Armored Core 4 Review

For someone who has never played an Armored Core game before, the fourth entry in the series sure took a lot of getting used to. Mandatory training missions offered the obligatory hand-holding, but it lacked that concrete and tangible slam bang "gotta play it" moment that most action games have, or moreover, require. The first few hours proved to be a slog, wherein the game did nothing to present its structure or purpose to me, instead choosing to conceal itself within a legion of menus and convolution.

I suppose, if this entry is anything to go by, what the Armored Core hardcore are really into are menus. Entering practically any menu in the game sets off a domino chain of submenu upon submenu, and mazes of text that may or may not end with loading screens. They must really love these load times, too, as the fourth game sure loves to dish ’em out nice and long.

Nah, what the Armored Core devotees really love are big freakin’ robots. And what they really, really love is architecting them from the ground up.

A comparison to Gran Turismo isn’t out of place. AC4 plays to a similar gearhead mentality, in that every part of your machine is available to be customized and tuned into oblivion. Like, literally, everything. There’s the cosmetic stuff (which holds inherent value towards various parameters of your mech, such as defense and weight characteristics), but also the raw, not so obvious stuff like engines, computer chips, and radar systems. It’s entirely possible to play the game successfully while completely avoiding the more obtuse and technical aspects, but it’s there if you’re interested. There are even fake companies and product numbers attached to all of it. To me, things like this ended up defining what Armored Core was all about in the end; it wasn’t exactly the gameplay, it definitely wasn’t the story, and it certainly wasn’t the graphics.

Seems like Sega forgot to give From Software that "next-gen" memo; the game looks merely passable on the PS3. The mechs themselves — or "Nexts", as the game will have you call them — look good enough, but the backgrounds, environments, and effects are a joke. Visually, this game wouldn’t impress even the most naïve casual gamer. Aside from some nice lighting and bloom effects, the game feels very PS2. Let’s not forget that From Software was responsible for Otogi on Xbox, a game that visually rose above its action game brethren a few years ago. Folks, it’s no lie that Otogi looks better than AC4. Put them together and I’ll guarantee that most people would be fooled into believing that their years old Xbox game is the real next-gen title. It outclasses their new game, visually, in every way. Yikes.

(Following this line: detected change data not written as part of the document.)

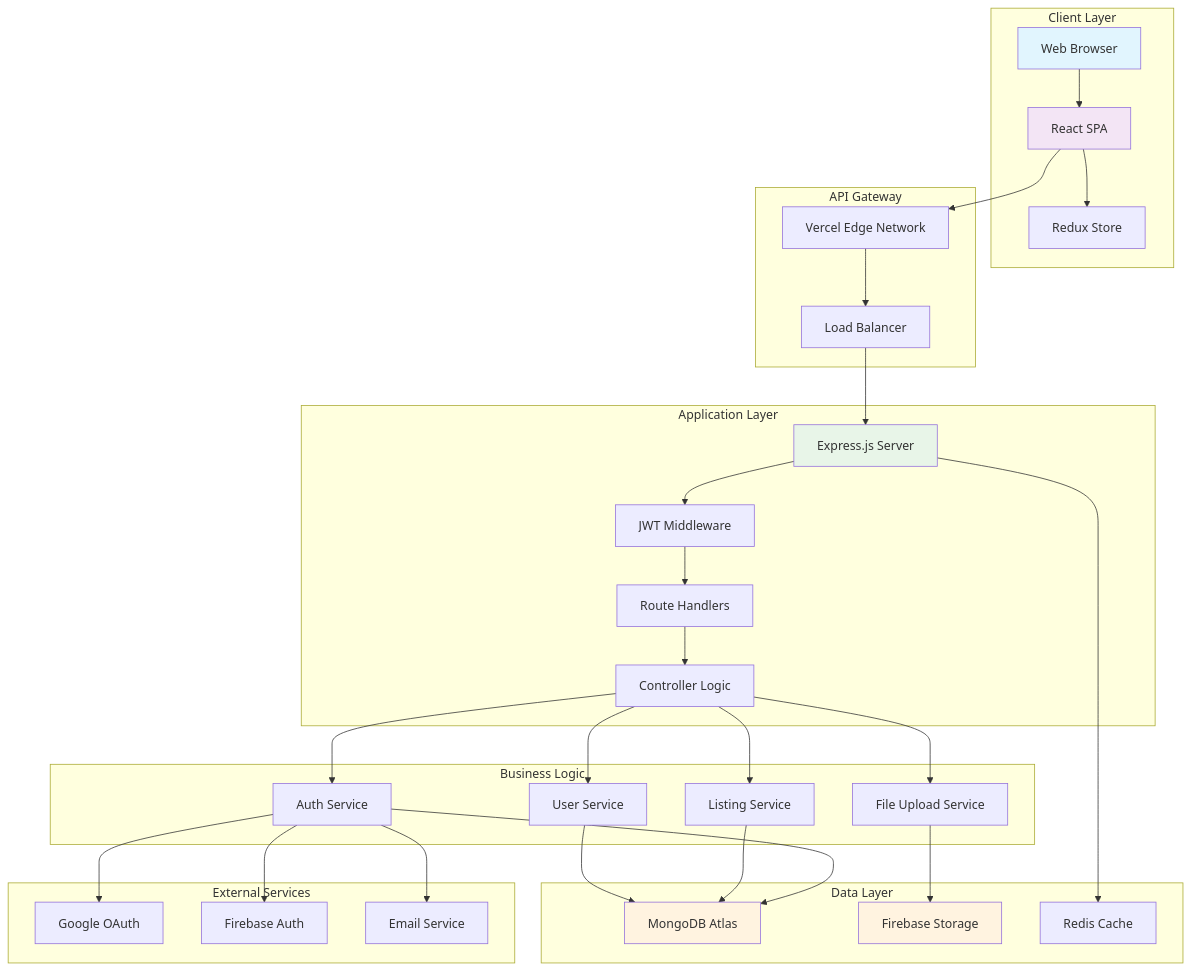
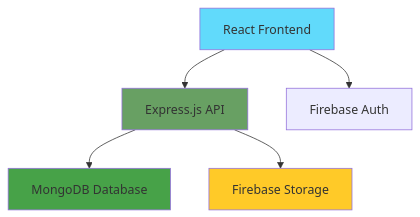
Before and after one commit to im-shafiqurrehman/RealEstate-Mern: the first of 2 diagrams in README.md, drawn with Mermaid. The commit also changed other lines of this file, not shown here.

````diff
--- a/README.md
+++ b/README.md
@@ -134,66 +29,12 @@
 ```mermaid
 graph TB
-    subgraph "Client Layer"
-        A[Web Browser]
-        B[React SPA]
-        C[Redux Store]
-    end
+    A[React Frontend] --> B[Express.js API]
+    B --> C[MongoDB Database]
+    B --> D[Firebase Storage]
+    A --> E[Firebase Auth]
     
-    subgraph "API Gateway"
-        D[Vercel Edge Network]
-        E[Load Balancer]
-    end
-    
-    subgraph "Application Layer"
-        F[Express.js Server]
-        G[JWT Middleware]
-        H[Route Handlers]
-        I[Controller Logic]
-    end
-    
-    subgraph "Business Logic"
-        J[User Service]
-        K[Listing Service]
-        L[Auth Service]
-        M[File Upload Service]
-    end
-    
-    subgraph "Data Layer"
-        N[MongoDB Atlas]
-        O[Firebase Storage]
-        P[Redis Cache]
-    end
-    
-    subgraph "External Services"
-        Q[Google OAuth]
-        R[Firebase Auth]
-        S[Email Service]
-    end
-    
-    A --> B
-    B --> C
-    B --> D
-    D --> E
-    E --> F
-    F --> G
-    G --> H
-    H --> I
-    I --> J
-    I --> K
-    I --> L
-    I --> M
-    J --> N
-    K --> N
-    L --> N
-    M --> O
-    F --> P
-    L --> Q
-    L --> R
-    L --> S
-    
-    style A fill:#e1f5fe
-    style B fill:#f3e5f5
-    style F fill:#e8f5e8
-    style N fill:#fff3e0
-    style O fill:#fff3e0
+    style A fill:#61dafb
+    style B fill:#68a063
+    style C fill:#47a248
+    style D fill:#ffca28
 ```
````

The funny thing, though, is that underneath this ugly, convoluted shell of a game, a palpable addiction awaits the right kind of person. The gameplay itself is pretty useless left on its own, but coupled with the customization options — of which there are legions — limitless potential awaits. The key to unlock all of this nonsense lies in one’s patience; if you love giant robots that much, and can deal with the fact that the actual gameplay isn’t all that special, than this game is worth a look.

Basically, there are two facets to Armored Core 4: missions and building mechs. Unfortunately, the missions are far too drab, dull, and similar to work on their own. Usually involving "go here, kill this", or "stay here, protect this", little is done to add spice to a generic, predictable formula. Boss battles interrupt the slow pace to decent effect. No one in their right mind would work themselves through this game’s story mode to, you know, figure out the story. No, the missions are there for the cash. Missions exist entirely to earn you dough that will be used in the game’s real bread and butter: building a giant robot to your exacting tastes and preferences.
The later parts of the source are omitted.